Items listed in a dataset
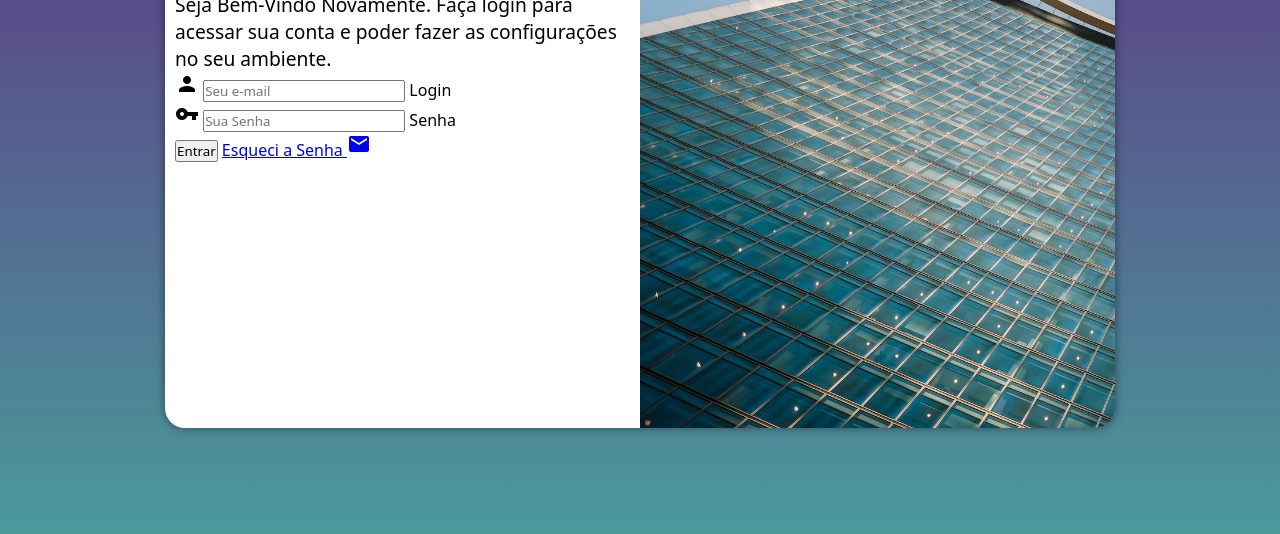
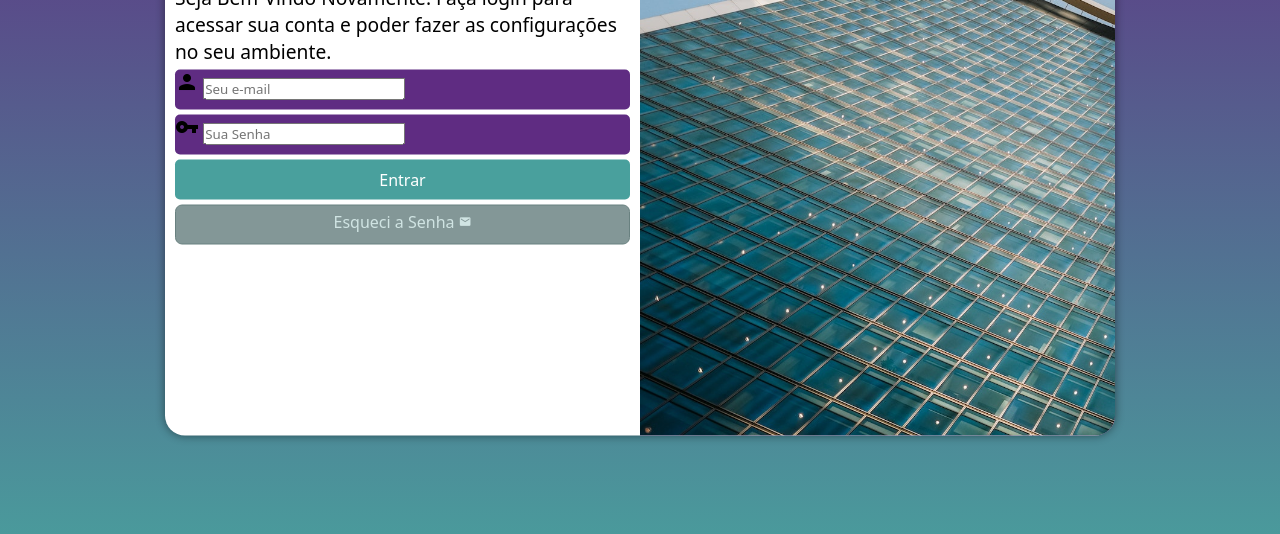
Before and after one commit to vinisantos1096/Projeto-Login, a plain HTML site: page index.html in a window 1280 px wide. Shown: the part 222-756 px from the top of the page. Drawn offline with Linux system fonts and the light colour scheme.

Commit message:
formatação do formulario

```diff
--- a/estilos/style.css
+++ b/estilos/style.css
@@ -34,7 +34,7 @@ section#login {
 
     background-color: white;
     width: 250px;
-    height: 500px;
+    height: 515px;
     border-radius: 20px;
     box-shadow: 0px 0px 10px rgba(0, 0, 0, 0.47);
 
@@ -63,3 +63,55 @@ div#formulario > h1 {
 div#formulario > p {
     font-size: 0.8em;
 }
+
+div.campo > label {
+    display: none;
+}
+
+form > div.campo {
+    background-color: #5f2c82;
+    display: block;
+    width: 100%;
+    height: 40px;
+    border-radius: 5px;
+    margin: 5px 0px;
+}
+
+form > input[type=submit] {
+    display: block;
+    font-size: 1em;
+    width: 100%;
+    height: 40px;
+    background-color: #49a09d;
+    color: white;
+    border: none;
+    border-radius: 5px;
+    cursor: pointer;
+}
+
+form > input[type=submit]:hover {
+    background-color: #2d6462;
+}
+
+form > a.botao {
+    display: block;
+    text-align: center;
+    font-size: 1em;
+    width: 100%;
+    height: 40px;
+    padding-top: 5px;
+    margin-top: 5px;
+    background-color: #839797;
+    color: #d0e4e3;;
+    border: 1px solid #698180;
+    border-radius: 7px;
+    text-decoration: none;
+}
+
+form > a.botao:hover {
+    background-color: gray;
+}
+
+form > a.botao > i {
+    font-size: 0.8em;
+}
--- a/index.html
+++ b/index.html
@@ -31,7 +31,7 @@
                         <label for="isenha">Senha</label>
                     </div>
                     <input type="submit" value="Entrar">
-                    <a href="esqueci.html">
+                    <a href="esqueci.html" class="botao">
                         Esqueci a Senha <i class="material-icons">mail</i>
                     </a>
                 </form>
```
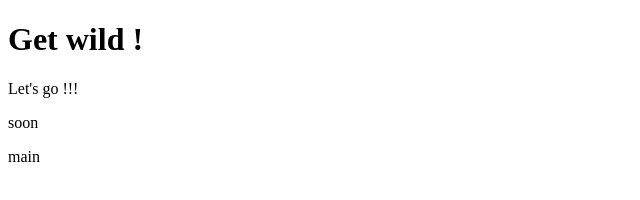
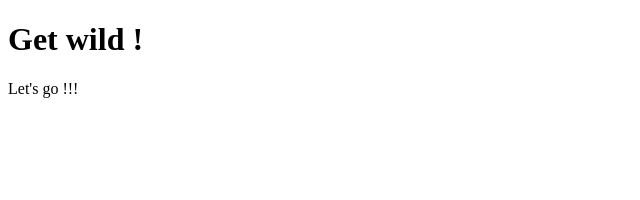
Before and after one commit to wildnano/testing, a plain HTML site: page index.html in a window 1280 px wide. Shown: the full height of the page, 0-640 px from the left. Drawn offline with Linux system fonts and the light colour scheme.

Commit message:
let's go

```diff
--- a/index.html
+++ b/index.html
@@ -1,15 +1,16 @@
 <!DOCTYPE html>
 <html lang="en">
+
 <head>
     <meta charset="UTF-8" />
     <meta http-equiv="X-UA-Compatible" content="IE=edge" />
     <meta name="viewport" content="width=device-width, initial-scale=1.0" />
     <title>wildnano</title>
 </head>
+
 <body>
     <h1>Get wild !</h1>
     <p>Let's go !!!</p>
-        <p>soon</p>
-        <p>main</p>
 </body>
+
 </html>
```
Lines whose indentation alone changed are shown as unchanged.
--
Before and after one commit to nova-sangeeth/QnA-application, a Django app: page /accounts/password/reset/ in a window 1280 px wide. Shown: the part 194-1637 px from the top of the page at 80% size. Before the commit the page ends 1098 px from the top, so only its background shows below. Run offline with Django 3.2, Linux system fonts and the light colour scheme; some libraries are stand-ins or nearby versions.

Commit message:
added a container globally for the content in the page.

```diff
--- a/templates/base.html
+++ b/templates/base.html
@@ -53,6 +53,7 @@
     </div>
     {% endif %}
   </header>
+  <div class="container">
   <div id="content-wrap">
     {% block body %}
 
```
==
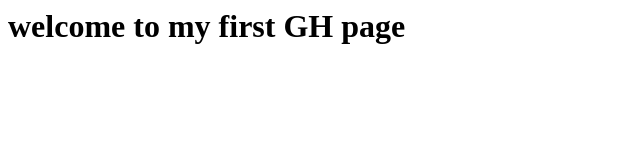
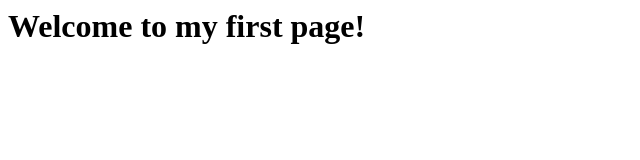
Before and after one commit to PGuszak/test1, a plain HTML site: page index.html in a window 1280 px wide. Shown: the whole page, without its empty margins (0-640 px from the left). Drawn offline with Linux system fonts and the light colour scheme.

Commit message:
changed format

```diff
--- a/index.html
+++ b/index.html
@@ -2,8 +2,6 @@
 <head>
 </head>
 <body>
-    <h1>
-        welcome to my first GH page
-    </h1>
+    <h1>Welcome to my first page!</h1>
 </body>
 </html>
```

_Directions for this task_.
Which lines above include the word "radius"? Return each one.

_The answer_.
     border-radius: 20px;
+    border-radius: 5px;
+    border-radius: 5px;
+    border-radius: 7px;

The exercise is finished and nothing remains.